Carbon emission reduction is faced with many difficulties in the 12th Five-Year Plan period. The more developed eastern region has a large quantity of emission, but their carbon productivity, or output per unit carbon emission, is high, thus emission reduction will be costly and difficult in this region. A mandatory dramatic decrease in emission will not only be unfair but also confronted with practical difficulties. In order to develop their economy, the central and western regions will take over energy intensive industries from the eastern region. People in these regions have no desire for a big drop in emission and there is even a demand for a rise. Thus the implementation of their emission reduction targets will also be considered challenging. As the governance structure in China is characterized by top-down approaches, local governments, in order to complete their tasks, are likely to impose power-rationing again, resulting in power cuts for residential quarters and even hospitals as happened in 2010 when local governments were forced to meet their energy-saving targets.

Strategically, carbon emission reduction should not be implemented by simple administrative control. Instead, flexibility must be allowed for effective and efficient emission reductions. There should be certain relaxation in target enforcement based on specific situations in different regions. For example, high emission reduction targets that cannot be met by certain regions during the 12th Five-Year Plan could be carried over to the 13th Five-Year Plan period to achieve. Inter-regional carbon trading could also be allowed. For example, Beijing can buy carbon credits from Shanxi province if there exist comparative cost advantages between the two regions.

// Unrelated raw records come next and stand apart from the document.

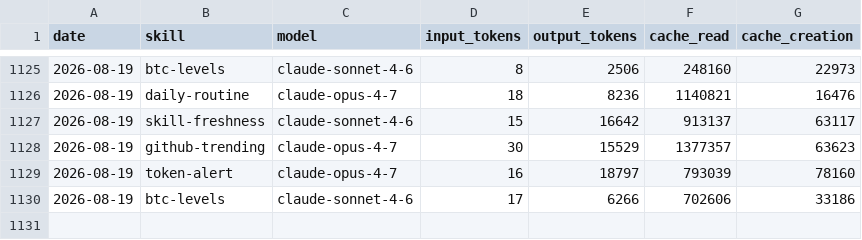
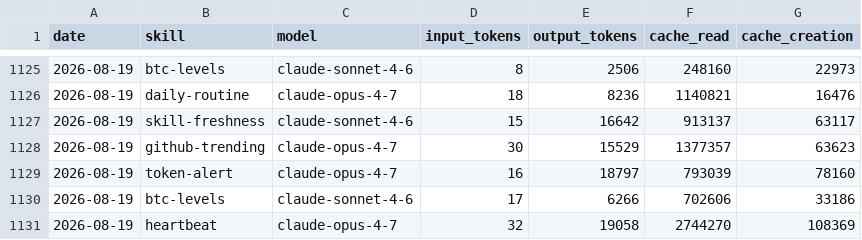
Before and after one commit to anajuliabit/aeon, a CSV file: memory/token-usage.csv, drawn as a sheet; only a part is shown, gaps mark what is left out.

Commit message:
chore(heartbeat): auto-commit 2026-08-19

```diff
--- a/memory/token-usage.csv
+++ b/memory/token-usage.csv
@@ -1130 +1130,2 @@ date,skill,model,input_tokens,output_tokens,cache_read,cache_creation
 2026-08-19,btc-levels,claude-sonnet-4-6,17,6266,702606,33186
+2026-08-19,heartbeat,claude-opus-4-7,32,19058,2744270,108369
```
Also changed, not shown: 3 other files.
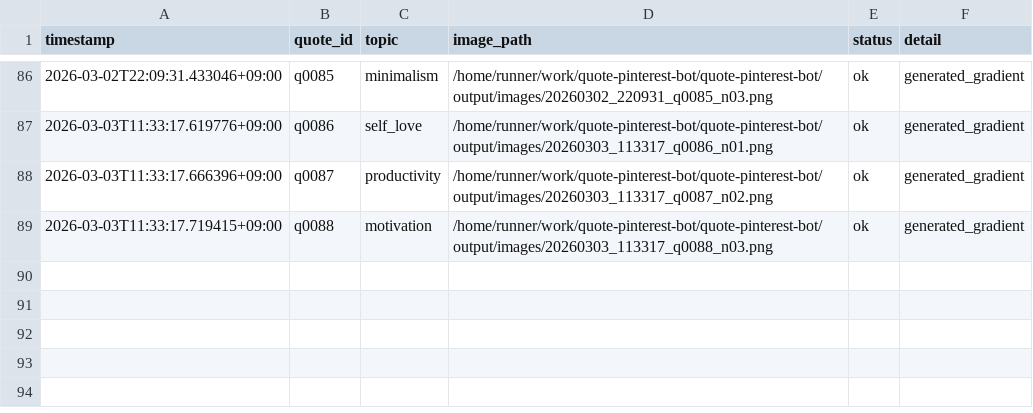
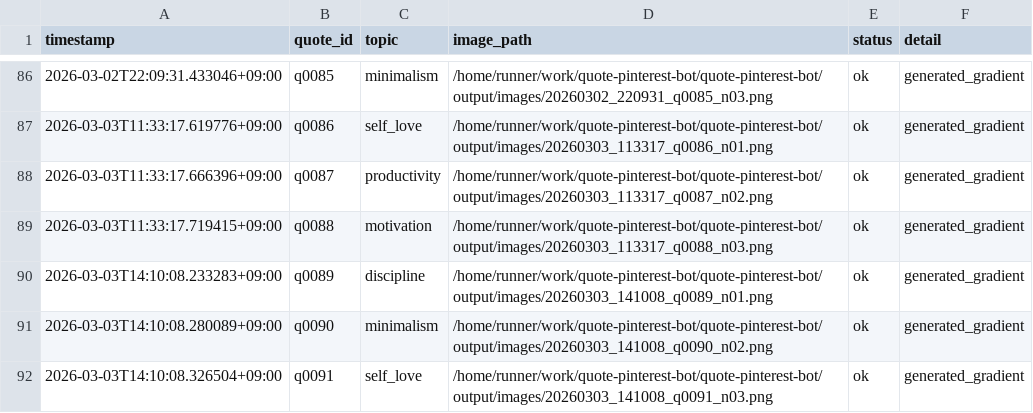
Before and after one commit to p-yoshikawa/quote-pinterest-bot, a CSV file: logs/posts.csv, drawn as a sheet; only a part is shown, gaps mark what is left out.

Commit message:
bot: auto generate 3 images

```diff
--- a/logs/posts.csv
+++ b/logs/posts.csv
@@ -89 +89,4 @@ timestamp,quote_id,topic,image_path,status,detail
 2026-03-03T11:33:17.719415+09:00,q0088,motivation,/home/runner/work/quote-pinterest-bot/quote-pinterest-bot/output/images/20260303_113317_q0088_n03.png,ok,generated_gradient
+2026-03-03T14:10:08.233283+09:00,q0089,discipline,/home/runner/work/quote-pinterest-bot/quote-pinterest-bot/output/images/20260303_141008_q0089_n01.png,ok,generated_gradient
+2026-03-03T14:10:08.280089+09:00,q0090,minimalism,/home/runner/work/quote-pinterest-bot/quote-pinterest-bot/output/images/20260303_141008_q0090_n02.png,ok,generated_gradient
+2026-03-03T14:10:08.326504+09:00,q0091,self_love,/home/runner/work/quote-pinterest-bot/quote-pinterest-bot/output/images/20260303_141008_q0091_n03.png,ok,generated_gradient
```
Also changed, not shown: 4 other files.
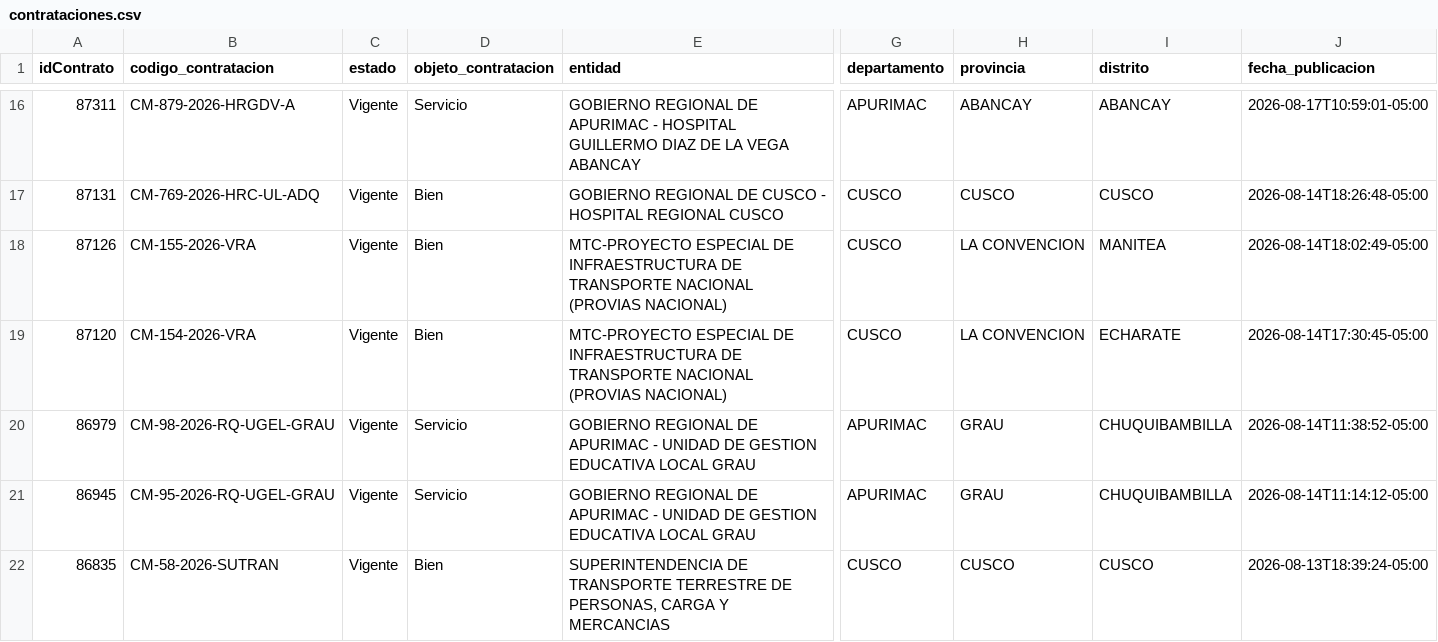
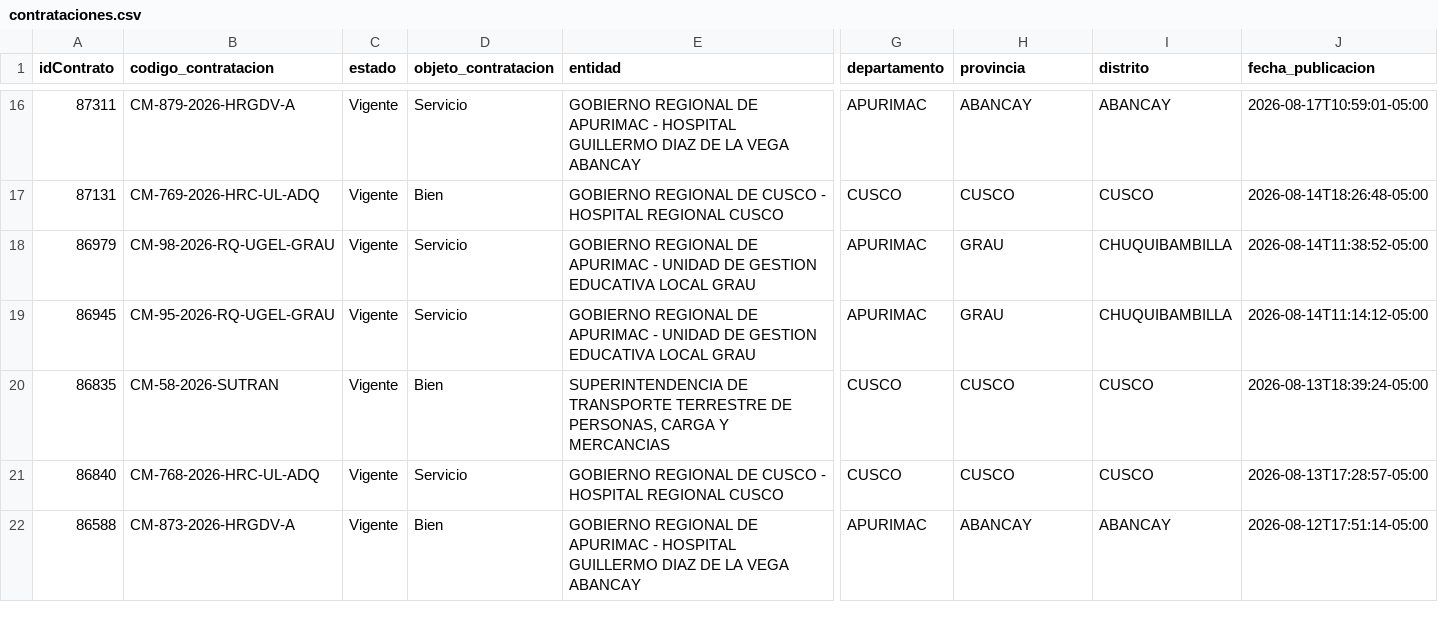
Before and after one commit to Natgato/monitor-seace-cusco, a CSV file: data/contrataciones.csv, drawn as a sheet; only a part is shown, gaps mark what is left out; the shorter side is filled out with more unchanged rows; rows hold the shown columns only; the diff names each change by its address in the sheet, - before the commit and + after, or states it on an @@ line.

```diff
--- a/data/contrataciones.csv
+++ b/data/contrataciones.csv
-row 18: 87126 | CM-155-2026-VRA | Vigente | Bien | MTC-PROYECTO ESPECIAL DE INFRAESTRUCTURA DE TRANSPORTE NACIONAL (PROVIAS NACIONAL) | CUSCO | LA CONVENCION | MANITEA | 2026-08-14T18:02:49-05:00
-row 19: 87120 | CM-154-2026-VRA | Vigente | Bien | MTC-PROYECTO ESPECIAL DE INFRAESTRUCTURA DE TRANSPORTE NACIONAL (PROVIAS NACIONAL) | CUSCO | LA CONVENCION | ECHARATE | 2026-08-14T17:30:45-05:00
```
Also changed, not shown: data/items.csv, 1 other file.
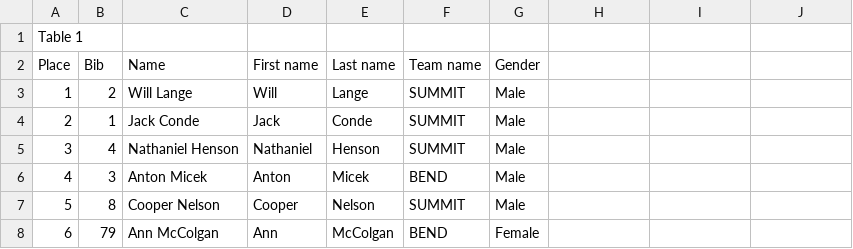
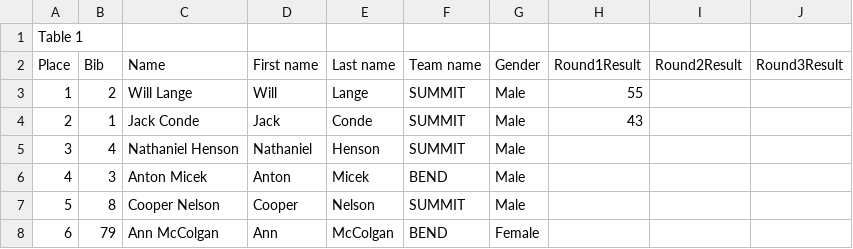
Before and after one commit to kellycrowther/kings-court, a CSV file: data.csv, drawn as a sheet; only a part is shown; the diff names each change by its address in the sheet, - before the commit and + after, or states it on an @@ line.

Commit message:
add editable cell to table

```diff
--- a/data.csv
+++ b/data.csv
-H2: (empty)
+H2: Round1Result
-I2: (empty)
+I2: Round2Result
-J2: (empty)
+J2: Round3Result
-H3 (Round1Result): (empty)
+H3 (Round1Result): 55
-H4 (Round1Result): (empty)
+H4 (Round1Result): 43
```
Also changed, not shown: 2 other files.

4. Strengthening technological R&D to raise the competitiveness of zero carbon energy

The development of renewable resources is not only conducive to reaching the reduction target but also vital to the target set for the 12th Five-Year Plan to raise the share of non-fossil energy in primary energy consumption. However, attention should be paid to two paradoxes for large-scale utilization of renewable energy resources:

(1) The development of renewable energy resources will definitely increase the consumption of fossil energy because wind and solar energy resources are intermittent by nature. This means that electricity will be generated only when there is wind or sunlight, but production and utilities also need electricity and with even greater demands when the wind or sunlight is absent. To make the most use of wind power and solar photovoltaic, the installed capacity of thermal power must be increased to guarantee a steady and sufficient supply of energy, and this requires more coal power be developed. Moreover, in order to utilize electricity generated by wind, coal generator sets cannot be run fully-loaded and power efficiency rate is then much lower than when the sets are run in full capacity.

(2) Renewable energy resources such as wind power, solar photovoltaic and biomass power generation are costly with current technologies and must be subsidized. The money for such subsidy can only come from relatively cheaper fossil energy. This means that the larger the scale of wind and solar energy development, the more the subsidy is needed and as a result the larger the scale of fossil fuel power installation. At present, commercially unviable technologies require more research and development (R&D) rather than large-scale deployments. A great leap forward does not help and can be counterproductive.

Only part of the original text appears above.